If a child has severe end-stage kidney disease that no longer responds to treatment, a kidney transplant is likely the best option.

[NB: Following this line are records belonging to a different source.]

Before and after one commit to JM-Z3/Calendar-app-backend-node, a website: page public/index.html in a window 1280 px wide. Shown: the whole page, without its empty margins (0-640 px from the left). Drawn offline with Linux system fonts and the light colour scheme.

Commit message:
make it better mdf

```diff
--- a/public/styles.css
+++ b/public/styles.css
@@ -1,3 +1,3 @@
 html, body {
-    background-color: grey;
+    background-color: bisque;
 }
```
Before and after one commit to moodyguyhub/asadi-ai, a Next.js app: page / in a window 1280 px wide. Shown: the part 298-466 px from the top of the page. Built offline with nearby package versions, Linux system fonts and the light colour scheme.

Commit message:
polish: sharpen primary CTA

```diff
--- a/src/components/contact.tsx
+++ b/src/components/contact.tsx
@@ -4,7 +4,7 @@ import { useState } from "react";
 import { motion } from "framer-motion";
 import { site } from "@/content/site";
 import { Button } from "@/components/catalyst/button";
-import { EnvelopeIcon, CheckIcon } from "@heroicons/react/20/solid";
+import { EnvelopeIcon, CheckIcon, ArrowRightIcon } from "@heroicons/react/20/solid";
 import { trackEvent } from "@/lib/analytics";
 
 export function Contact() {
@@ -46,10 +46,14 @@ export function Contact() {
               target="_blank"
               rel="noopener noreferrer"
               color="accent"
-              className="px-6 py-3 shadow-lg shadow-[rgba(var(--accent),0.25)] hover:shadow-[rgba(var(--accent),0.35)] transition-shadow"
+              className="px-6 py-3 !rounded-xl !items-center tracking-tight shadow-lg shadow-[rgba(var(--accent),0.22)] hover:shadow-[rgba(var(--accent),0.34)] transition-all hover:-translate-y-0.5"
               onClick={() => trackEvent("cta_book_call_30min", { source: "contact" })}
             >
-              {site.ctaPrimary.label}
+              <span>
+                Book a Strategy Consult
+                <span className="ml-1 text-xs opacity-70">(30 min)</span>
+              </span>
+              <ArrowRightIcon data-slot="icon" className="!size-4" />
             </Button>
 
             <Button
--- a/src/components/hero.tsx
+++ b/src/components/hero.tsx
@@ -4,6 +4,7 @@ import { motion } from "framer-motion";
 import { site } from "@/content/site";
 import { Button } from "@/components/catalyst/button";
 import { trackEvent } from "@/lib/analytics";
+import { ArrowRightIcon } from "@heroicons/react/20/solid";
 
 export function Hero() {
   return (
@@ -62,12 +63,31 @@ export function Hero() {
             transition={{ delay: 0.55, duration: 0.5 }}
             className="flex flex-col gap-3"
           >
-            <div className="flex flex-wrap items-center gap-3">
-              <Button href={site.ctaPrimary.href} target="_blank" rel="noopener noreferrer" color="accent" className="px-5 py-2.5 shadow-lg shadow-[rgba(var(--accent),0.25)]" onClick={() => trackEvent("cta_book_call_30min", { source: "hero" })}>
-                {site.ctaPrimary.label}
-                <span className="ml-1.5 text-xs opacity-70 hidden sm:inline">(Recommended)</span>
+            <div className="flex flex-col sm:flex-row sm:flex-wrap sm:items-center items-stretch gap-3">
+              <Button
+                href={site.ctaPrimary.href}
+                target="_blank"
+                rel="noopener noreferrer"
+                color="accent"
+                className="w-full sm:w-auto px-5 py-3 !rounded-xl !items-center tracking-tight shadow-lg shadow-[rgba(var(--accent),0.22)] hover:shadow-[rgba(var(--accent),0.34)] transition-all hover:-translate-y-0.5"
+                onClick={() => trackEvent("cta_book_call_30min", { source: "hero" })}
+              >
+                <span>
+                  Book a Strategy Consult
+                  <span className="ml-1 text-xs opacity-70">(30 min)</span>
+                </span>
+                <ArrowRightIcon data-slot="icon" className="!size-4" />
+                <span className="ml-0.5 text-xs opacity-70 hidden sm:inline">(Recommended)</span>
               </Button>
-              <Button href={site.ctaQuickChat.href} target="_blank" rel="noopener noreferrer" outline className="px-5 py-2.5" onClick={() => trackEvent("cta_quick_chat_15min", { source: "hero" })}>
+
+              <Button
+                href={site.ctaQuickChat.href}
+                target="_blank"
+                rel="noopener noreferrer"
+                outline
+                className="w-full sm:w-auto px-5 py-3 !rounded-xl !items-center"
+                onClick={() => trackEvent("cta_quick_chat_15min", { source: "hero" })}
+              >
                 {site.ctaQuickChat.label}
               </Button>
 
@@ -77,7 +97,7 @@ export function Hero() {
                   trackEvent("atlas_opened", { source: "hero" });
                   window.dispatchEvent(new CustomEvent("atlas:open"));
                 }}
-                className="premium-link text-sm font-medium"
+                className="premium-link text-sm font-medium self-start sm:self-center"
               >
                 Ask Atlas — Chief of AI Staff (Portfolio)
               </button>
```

A transplant can offer a longer and healthier life; however, like any surgery, it does carry its own risks, and there are many demands post-transplant.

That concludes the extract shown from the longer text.